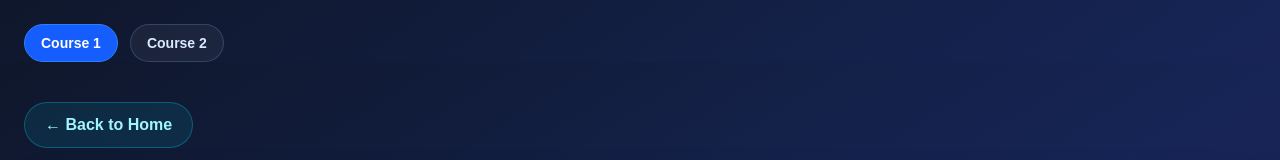
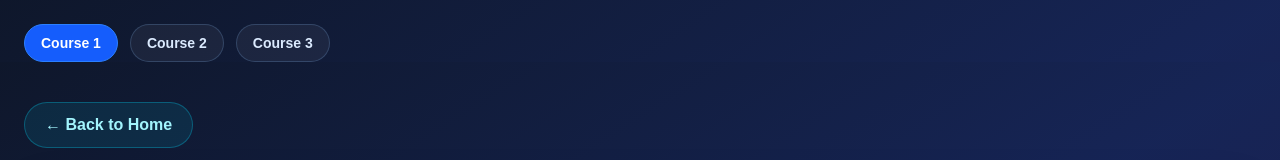
Before and after one commit to tanvanat/Mrich-website, a Next.js app: page /admin/exam in a window 1280 px wide. Shown: the top 160 px of the page. Built offline with nearby package versions, Linux system fonts and the light colour scheme; no server answers.

Commit message:
feat: add mrich-course3 #6

```diff
--- a/src/app/admin/exam/AdminExamCourse3Client.tsx
+++ b/src/app/admin/exam/AdminExamCourse3Client.tsx
@@ -45,7 +45,7 @@ type MeResp =
 
 // ⚠️ TODO: confirm these match your actual course 3 identifiers
 const COURSE = "habit_one_two";
-const FORM_ID = "mrich-assessment-course3-v1";
+const FORM_ID = "mrich-course3";
 
 function fmt(dt: any) {
   if (!dt) return "—";
--- a/src/app/admin/exam/page.tsx
+++ b/src/app/admin/exam/page.tsx
@@ -2,6 +2,7 @@
 import Link from "next/link";
 import AdminExamClient from "./AdminExamClient";
 import AdminExamCourse2Client from "./AdminExamCourse2Client";
+import AdminExamCourse3Client from "./AdminExamCourse3Client"; // ✅ เพิ่ม import
 
 type PageProps = {
   searchParams?: Promise<{
@@ -14,6 +15,7 @@ export default async function Page({ searchParams }: PageProps) {
   const course = params?.course ?? "mindset-principles";
 
   const isCourse2 = course === "proactive";
+  const isCourse3 = course === "habit_one_two"; // ✅ เพิ่ม
 
   return (
     <div className="min-h-screen bg-gradient-to-br from-slate-900 via-blue-950 to-indigo-950">
@@ -22,7 +24,7 @@ export default async function Page({ searchParams }: PageProps) {
           <Link
             href="/admin/exam"
             className={`rounded-full px-4 py-2 text-sm font-bold border transition ${
-              !isCourse2
+              !isCourse2 && !isCourse3
                 ? "bg-blue-600 text-white border-blue-500"
                 : "bg-white/5 text-blue-100 border-blue-300/20 hover:bg-white/10"
             }`}
@@ -40,10 +42,28 @@ export default async function Page({ searchParams }: PageProps) {
           >
             Course 2
           </Link>
+
+          {/* ✅ เพิ่ม tab Course 3 */}
+          <Link
+            href="/admin/exam?course=habit_one_two"
+            className={`rounded-full px-4 py-2 text-sm font-bold border transition ${
+              isCourse3
+                ? "bg-blue-600 text-white border-blue-500"
+                : "bg-white/5 text-blue-100 border-blue-300/20 hover:bg-white/10"
+            }`}
+          >
+            Course 3
+          </Link>
         </div>
       </div>
 
-      {isCourse2 ? <AdminExamCourse2Client /> : <AdminExamClient />}
+      {isCourse2 ? (
+        <AdminExamCourse2Client />
+      ) : isCourse3 ? (
+        <AdminExamCourse3Client /> // ✅ เพิ่ม branch นี้
+      ) : (
+        <AdminExamClient />
+      )}
     </div>
   );
 }
--- a/src/app/api/admin/attempts/route.ts
+++ b/src/app/api/admin/attempts/route.ts
@@ -5,11 +5,14 @@ import { getNickFromCookie, isNickAdmin } from "@/lib/auth";
 
 export const runtime = "nodejs";
 
-// ✅ formId ใหม่ทั้งสอง course
+// ✅ รวมทั้ง formId เก่า (ก่อน refactor) และใหม่ ป้องกันข้อมูลเก่าตกหล่น
 const FORM_IDS = [
   "mrich-course1",
   "mrich-course2",
   "mrich-course3",
+  "mrich-assessment-course1-v1",
+  "mrich-assessment-course2-v1",
+  "mrich-assessment-v1",
 ];
 
 // formId → course name (ตรงกับที่ UI ใช้ใน detectCourse / stateKey)
@@ -17,6 +20,9 @@ const FORM_TO_COURSE: Record<string, string> = {
   "mrich-course1": "mindset-principles",
   "mrich-course2": "proactive",
   "mrich-course3": "habit_one_two",
+  "mrich-assessment-course1-v1": "mindset-principles",
+  "mrich-assessment-course2-v1": "proactive",
+  "mrich-assessment-v1": "mindset-principles",
 };
 
 function normalizeNick(v: string) {
```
************
Print the entries again exactly as they appear above. Do not print the pictures.

## Answer for the task
Before and after one commit to tanvanat/Mrich-website, a Next.js app: page /admin/exam in a window 1280 px wide. Shown: the top 160 px of the page. Built offline with nearby package versions, Linux system fonts and the light colour scheme; no server answers.

Commit message:
feat: add mrich-course3 #6

```diff
--- a/src/app/admin/exam/AdminExamCourse3Client.tsx
+++ b/src/app/admin/exam/AdminExamCourse3Client.tsx
@@ -45,7 +45,7 @@ type MeResp =
 
 // ⚠️ TODO: confirm these match your actual course 3 identifiers
 const COURSE = "habit_one_two";
-const FORM_ID = "mrich-assessment-course3-v1";
+const FORM_ID = "mrich-course3";
 
 function fmt(dt: any) {
   if (!dt) return "—";
--- a/src/app/admin/exam/page.tsx
+++ b/src/app/admin/exam/page.tsx
@@ -2,6 +2,7 @@
 import Link from "next/link";
 import AdminExamClient from "./AdminExamClient";
 import AdminExamCourse2Client from "./AdminExamCourse2Client";
+import AdminExamCourse3Client from "./AdminExamCourse3Client"; // ✅ เพิ่ม import
 
 type PageProps = {
   searchParams?: Promise<{
@@ -14,6 +15,7 @@ export default async function Page({ searchParams }: PageProps) {
   const course = params?.course ?? "mindset-principles";
 
   const isCourse2 = course === "proactive";
+  const isCourse3 = course === "habit_one_two"; // ✅ เพิ่ม
 
   return (
     <div className="min-h-screen bg-gradient-to-br from-slate-900 via-blue-950 to-indigo-950">
@@ -22,7 +24,7 @@ export default async function Page({ searchParams }: PageProps) {
           <Link
             href="/admin/exam"
             className={`rounded-full px-4 py-2 text-sm font-bold border transition ${
-              !isCourse2
+              !isCourse2 && !isCourse3
                 ? "bg-blue-600 text-white border-blue-500"
                 : "bg-white/5 text-blue-100 border-blue-300/20 hover:bg-white/10"
             }`}
@@ -40,10 +42,28 @@ export default async function Page({ searchParams }: PageProps) {
           >
             Course 2
           </Link>
+
+          {/* ✅ เพิ่ม tab Course 3 */}
+          <Link
+            href="/admin/exam?course=habit_one_two"
+            className={`rounded-full px-4 py-2 text-sm font-bold border transition ${
+              isCourse3
+                ? "bg-blue-600 text-white border-blue-500"
+                : "bg-white/5 text-blue-100 border-blue-300/20 hover:bg-white/10"
+            }`}
+          >
+            Course 3
+          </Link>
         </div>
       </div>
 
-      {isCourse2 ? <AdminExamCourse2Client /> : <AdminExamClient />}
+      {isCourse2 ? (
+        <AdminExamCourse2Client />
+      ) : isCourse3 ? (
+        <AdminExamCourse3Client /> // ✅ เพิ่ม branch นี้
+      ) : (
+        <AdminExamClient />
+      )}
     </div>
   );
 }
--- a/src/app/api/admin/attempts/route.ts
+++ b/src/app/api/admin/attempts/route.ts
@@ -5,11 +5,14 @@ import { getNickFromCookie, isNickAdmin } from "@/lib/auth";
 
 export const runtime = "nodejs";
 
-// ✅ formId ใหม่ทั้งสอง course
+// ✅ รวมทั้ง formId เก่า (ก่อน refactor) และใหม่ ป้องกันข้อมูลเก่าตกหล่น
 const FORM_IDS = [
   "mrich-course1",
   "mrich-course2",
   "mrich-course3",
+  "mrich-assessment-course1-v1",
+  "mrich-assessment-course2-v1",
+  "mrich-assessment-v1",
 ];
 
 // formId → course name (ตรงกับที่ UI ใช้ใน detectCourse / stateKey)
@@ -17,6 +20,9 @@ const FORM_TO_COURSE: Record<string, string> = {
   "mrich-course1": "mindset-principles",
   "mrich-course2": "proactive",
   "mrich-course3": "habit_one_two",
+  "mrich-assessment-course1-v1": "mindset-principles",
+  "mrich-assessment-course2-v1": "proactive",
+  "mrich-assessment-v1": "mindset-principles",
 };
 
 function normalizeNick(v: string) {
```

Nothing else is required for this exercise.